This is a cross-post by Marc Goldberg
It started off this morning with a tweet:
Even I rolled my eyes at this one. Of all the massacres and evil perpetrated against Israel I was loath to to hear, talk or learn about one perpetrated by my own. But then, like a fool, I clicked on thewikipedia link anyway and the plot thickened.
On this day in 1956 Israeli Magav (Border Guard) soldiers killed 48 Arab civilians. In all honesty with all the death and massacres that have been endured and perpetrated here in Israel and the Middle East (there’s a far larger one happening as I write these words) one that happened 57 years ago is no more or less likely to elicit anything from me than one that happened 10 years or 100 years ago.
But this one is different.
The legal ruling emanating from the court case surrounding the Kfar Qassim massacre changed the IDF code of conduct forever after. It established a way of viewing orders that gave added weight to thePurity of Arms of the IDF; namely that every soldier has the right, even the duty to refuse to obey an order they find to be an “illegal order”.
This all stems from the concept of a “Superior Order”, a legal defense dealt with in a major way during the Nuremberg Trials. The superior order is where the defendant claims that they were merely following orders in perpetrating their crime and therefore should be absolved of the charges against them. It is the defense adopted by Adolph Eichmann in his trial in Jerusalem. Lieutenant Dohan, commanding the force that murdered the civilians in 1956, used this defense also.
In the case of the Kfar Qassim massacre the border guards had been ordered to impose a curfew on the residents of the village. The senior officer of the region declared that anyone in breach of curfew should be shot. This was imposed while many residents were working in the fields, upon their return home they were shot out of hand despite having had no idea that such a curfew had been imposed upon them.

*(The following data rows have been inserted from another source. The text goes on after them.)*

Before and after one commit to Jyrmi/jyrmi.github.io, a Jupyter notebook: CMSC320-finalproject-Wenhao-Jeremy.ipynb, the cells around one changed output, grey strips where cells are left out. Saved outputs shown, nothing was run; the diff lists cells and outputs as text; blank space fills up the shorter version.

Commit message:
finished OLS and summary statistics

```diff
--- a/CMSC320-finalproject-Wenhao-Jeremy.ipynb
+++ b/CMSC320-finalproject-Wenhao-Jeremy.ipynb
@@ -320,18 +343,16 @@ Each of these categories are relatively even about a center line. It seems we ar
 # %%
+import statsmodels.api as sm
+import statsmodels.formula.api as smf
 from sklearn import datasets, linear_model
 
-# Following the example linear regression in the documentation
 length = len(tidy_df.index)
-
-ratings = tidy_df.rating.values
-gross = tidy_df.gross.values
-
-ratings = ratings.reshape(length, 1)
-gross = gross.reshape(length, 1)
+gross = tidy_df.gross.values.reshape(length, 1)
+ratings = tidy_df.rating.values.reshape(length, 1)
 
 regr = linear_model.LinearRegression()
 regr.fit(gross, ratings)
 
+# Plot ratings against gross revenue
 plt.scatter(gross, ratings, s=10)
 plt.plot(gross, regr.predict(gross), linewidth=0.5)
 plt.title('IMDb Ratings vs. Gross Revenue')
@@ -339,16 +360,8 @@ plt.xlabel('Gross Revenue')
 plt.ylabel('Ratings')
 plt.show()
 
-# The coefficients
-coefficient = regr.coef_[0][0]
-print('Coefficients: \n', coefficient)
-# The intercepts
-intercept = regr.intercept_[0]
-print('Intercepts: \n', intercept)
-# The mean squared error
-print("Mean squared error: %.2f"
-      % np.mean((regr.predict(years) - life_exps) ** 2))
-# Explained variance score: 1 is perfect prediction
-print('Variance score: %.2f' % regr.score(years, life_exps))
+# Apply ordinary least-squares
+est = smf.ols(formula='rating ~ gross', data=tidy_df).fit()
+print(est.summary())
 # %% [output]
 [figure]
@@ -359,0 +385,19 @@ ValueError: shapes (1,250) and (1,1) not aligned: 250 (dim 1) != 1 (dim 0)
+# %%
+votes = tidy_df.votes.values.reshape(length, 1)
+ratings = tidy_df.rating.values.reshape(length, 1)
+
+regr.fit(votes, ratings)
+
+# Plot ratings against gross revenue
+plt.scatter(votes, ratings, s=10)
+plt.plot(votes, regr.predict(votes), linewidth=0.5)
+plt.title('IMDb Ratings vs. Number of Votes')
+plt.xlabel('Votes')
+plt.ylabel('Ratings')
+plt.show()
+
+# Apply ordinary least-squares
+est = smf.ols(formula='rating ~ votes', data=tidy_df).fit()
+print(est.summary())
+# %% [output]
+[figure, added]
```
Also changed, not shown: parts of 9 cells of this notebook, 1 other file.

In the trial that followed the court ruled that the orders given that were so clearly beyond the pale that the soldier actually was obliged not to follow them but to ignore them. Judge Benjamin Halevy issued a ruling that has reverberated around the world in cases of this kind, he said that;
“The distinguishing mark of a manifestly illegal order is that above such an order should fly, like a black flag, a warning saying: ‘Prohibited!’.
The essence of his words were incorporated into the values of the IDF where they have remained ever since. Halevy went on to be one of the 3 judges at the Eichmann trial and eventually to a seat in the Knesset.
I shudder to think of the number of times I technically could have murdered Palestinians in the West Bank and claimed that I was simply following exactly this curfew order. It was clear to me that the order was there to protect my safety and that common sense and nuance had to be invoked in the enforcement of it.
I have no doubt that Halevy and the sober rationale he produced for seeing the black flag over blanket orders filtered its way through to me serving in the IDF 46 years later and others serving today. Rulings such as this created soldiers who could tell the difference between an order they should obey and one they shouldn’t.
It’s worth remembering just how much blood was shed for this to become a part of the doctrine of the IDF and soldiers who found themselves incapable of distinguishing when they should pull the trigger and when they should not.
You can read the rest of Marc’s post here